> Information
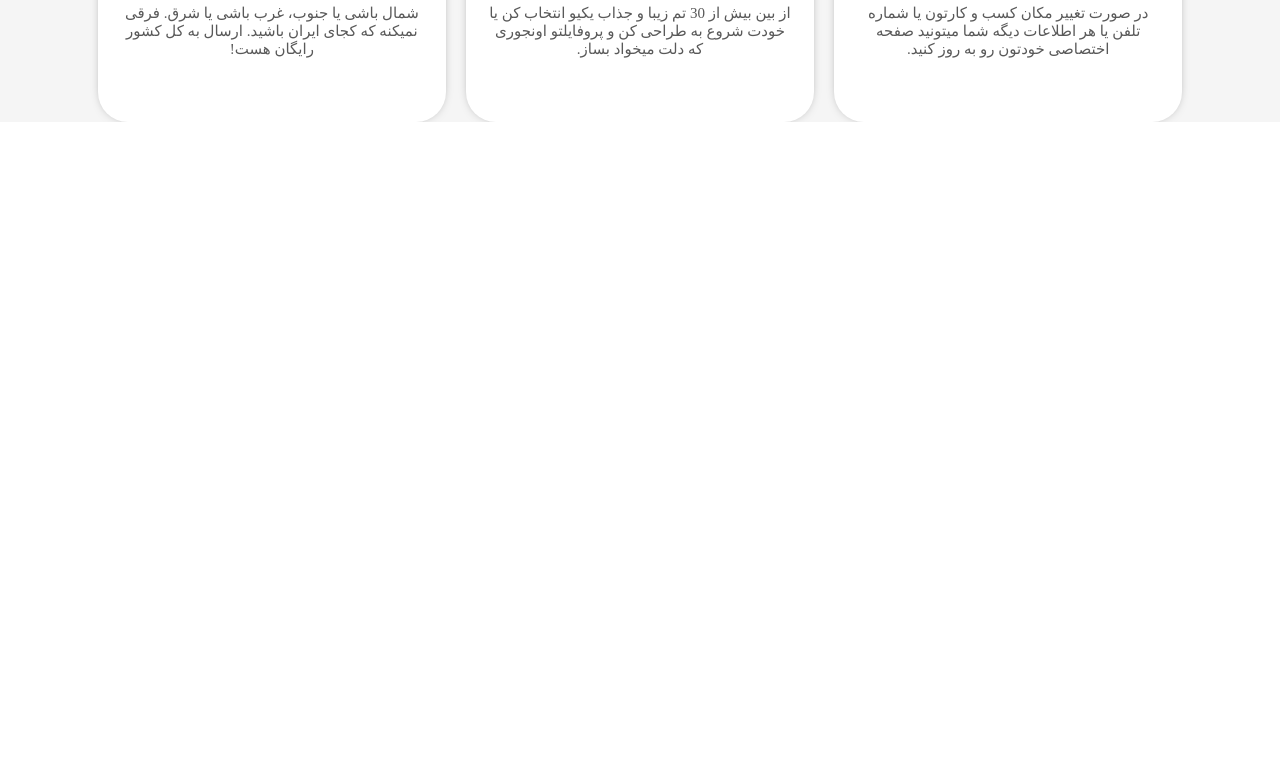
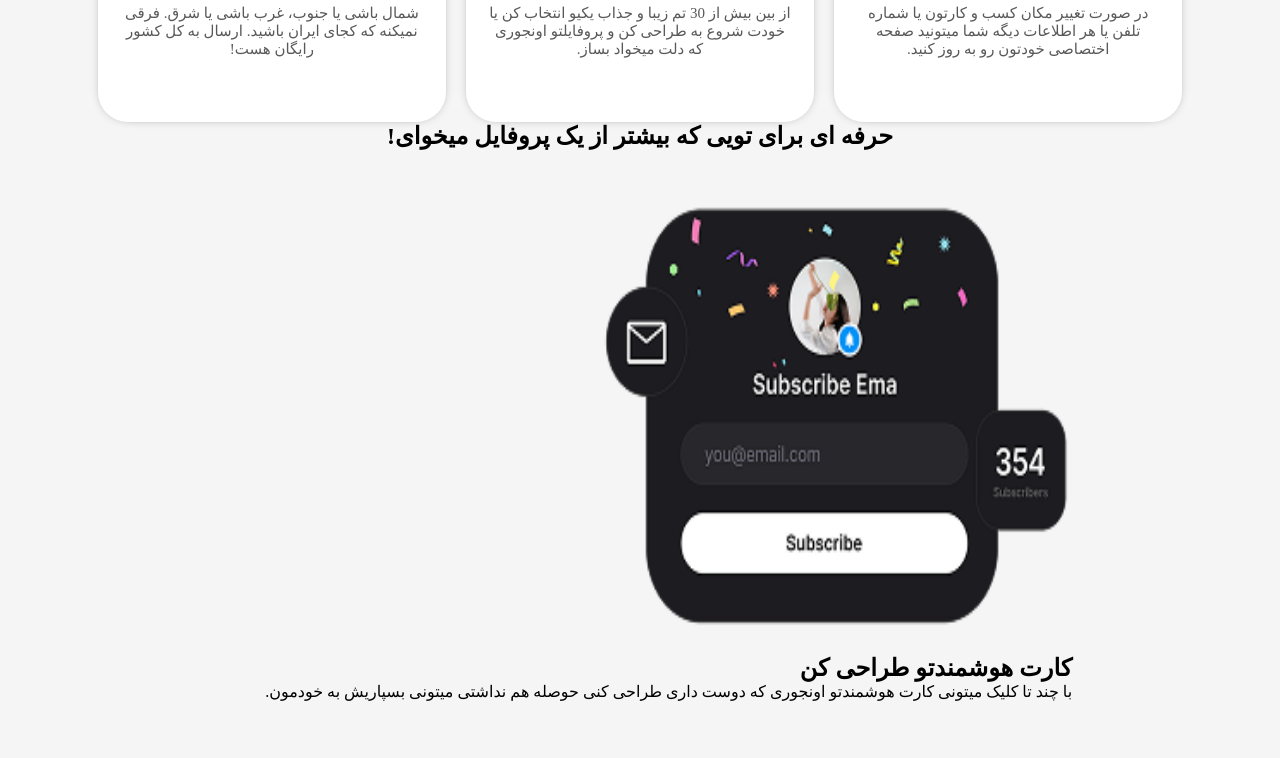
Before and after one commit to bug-hunte-r/Flat, a Next.js app: page / in a window 1280 px wide. Shown: the part 1320-2078 px from the top of the page. Before the commit the page ends 1442 px from the top, so only its background shows below. Built offline with nearby package versions, Linux system fonts and the light colour scheme.

Commit message:
develop pro cards section

```diff
--- a/src/app/page.js
+++ b/src/app/page.js
@@ -1,6 +1,7 @@
 import Header from "@/components/templates/Header";
 import Navbar from "../components/templates/Navbar";
 import Feature from "@/components/templates/Feature";
+import Pro from "@/components/templates/Pro";
 
 export default function Home() {
   return (
@@ -9,6 +10,7 @@ export default function Home() {
       <div className="container">
         <Header />
         <Feature />
+        <Pro />
       </div>
     </>
   );
--- /dev/null
+++ b/src/components/modules/Pro-card.js
@@ -0,0 +1,28 @@
+import Image from 'next/image'
+import React from 'react'
+
+function ProCard() {
+
+    const proCardInfo = [
+        { id: 1, img: '/imgs/img-pro.png', title: 'کارت هوشمندتو طراحی کن', desc: 'با چند تا کلیک میتونی کارت هوشمندتو اونجوری که دوست داری طراحی کنی حوصله هم نداشتی میتونی بسپاریش به خودمون.' },
+        { id: 2, img: '/imgs/img-pro.png', title: 'فروشگاه خودتو راه اندازی کن', desc: 'میتونی تو فلت فروشگاه خودتو داشته باشی و محصولاتو اضافه کنی و خیلی راحت اونارو به فروش برسونی.' },
+        { id: 3, img: '/imgs/img-pro.png', title: 'باشگاه مشتریانتو راه بنداز', desc: 'مشتریای ثابتتو نگه دار و شماره تلفنشونو آرشیو کن  تا بتونی بعداً براشون پیام بفرستی یا از تخفیفاتت با خبرشون کنی!' },
+        { id: 4, img: '/imgs/img-pro.png', title: 'آمار پروفایلتو داشته باش', desc: 'آمار دقیق بازدید پروفایلت زیر دستته! بررسی کن ببین از کجا بیشتر ورودی گرفتی و چه محصولت بیشتر بازدید خورده.' },
+        { id: 5, img: '/imgs/img-pro.png', title: 'دامنه اختصاصی اضافه کن', desc: 'شما میتونید دامنه اختصاصی خودتون رو اضافه کنید و پروفایلتون رو روی دامنه خودتون فیکس کنید.' },
+        { id: 6, img: '/imgs/img-pro.png', title: 'پروفایل بیشتر داشته باش', desc: 'اکه برای کسب و کارت نیاز داشتی پروفایل دیگه اضافه کنی خیلی راحت میتونی این کارو انجام بدی و از همه خدمات فلت استفاده کنی!' }
+    ]
+
+    return (
+            <>
+                {proCardInfo.map((card) => (
+                    <div className='pro-card' key={card.id}>
+                        <Image src={card.img} width={500} height={500} alt='icon' className='imgs-pro-cards' />
+                        <h2 className='titles-pros-cards'>{card.title}</h2>
+                        <p className='descs-pro-cards'>{card.desc}</p>
+                    </div>
+                ))}
+            </>
+    )
+}
+
+export default ProCard
--- /dev/null
+++ b/src/components/templates/Pro.js
@@ -0,0 +1,18 @@
+import React from 'react'
+import style from '../../../styles/pro/pro.css'
+import media from '../../../styles/pro/mediaPro.css'
+import ProCard from '../modules/Pro-card'
+
+function Pro() {
+  return (
+    <div className='sub-container'>
+        <h2 className='title-pro-cards'>حرفه ای برای تویی که بیشتر از یک پروفایل میخوای!</h2>
+
+        <div className='container-pro-cards'>
+            <ProCard />
+        </div>
+    </div>
+  )
+}
+
+export default Pro
--- a/styles/feature/mediaFeature.css
+++ b/styles/feature/mediaFeature.css
@@ -109,6 +109,18 @@
     }
 }
 
+@media only screen and (max-height: 600px) and (max-width: 700px){
+    .title-features{
+        margin-top: 150px;
+    }
+}
+
+@media only screen and (max-height: 700px) and (max-width: 700px){
+    .title-features{
+        margin-top: 100px;
+    }
+}
+
 @media only screen and (max-width: 463px) {
     .container-features-cards {
         grid-template-columns: repeat(1, 80%);
```
Also changed, not shown: public/imgs/img-pro.png (added), styles/pro/mediaPro.css (added), styles/pro/pro.css (added).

> What to work on
Gather from the data above every line with the string "desc".

> Answer
+        { id: 1, img: '/imgs/img-pro.png', title: 'کارت هوشمندتو طراحی کن', desc: 'با چند تا کلیک میتونی کارت هوشمندتو اونجوری که دوست داری طراحی کنی حوصله هم نداشتی میتونی بسپاریش به خودمون.' },
+        { id: 2, img: '/imgs/img-pro.png', title: 'فروشگاه خودتو راه اندازی کن', desc: 'میتونی تو فلت فروشگاه خودتو داشته باشی و محصولاتو اضافه کنی و خیلی راحت اونارو به فروش برسونی.' },
+        { id: 3, img: '/imgs/img-pro.png', title: 'باشگاه مشتریانتو راه بنداز', desc: 'مشتریای ثابتتو نگه دار و شماره تلفنشونو آرشیو کن  تا بتونی بعداً براشون پیام بفرستی یا از تخفیفاتت با خبرشون کنی!' },
+        { id: 4, img: '/imgs/img-pro.png', title: 'آمار پروفایلتو داشته باش', desc: 'آمار دقیق بازدید پروفایلت زیر دستته! بررسی کن ببین از کجا بیشتر ورودی گرفتی و چه محصولت بیشتر بازدید خورده.' },
+        { id: 5, img: '/imgs/img-pro.png', title: 'دامنه اختصاصی اضافه کن', desc: 'شما میتونید دامنه اختصاصی خودتون رو اضافه کنید و پروفایلتون رو روی دامنه خودتون فیکس کنید.' },
+        { id: 6, img: '/imgs/img-pro.png', title: 'پروفایل بیشتر داشته باش', desc: 'اکه برای کسب و کارت نیاز داشتی پروفایل دیگه اضافه کنی خیلی راحت میتونی این کارو انجام بدی و از همه خدمات فلت استفاده کنی!' }
+                        <p className='descs-pro-cards'>{card.desc}</p>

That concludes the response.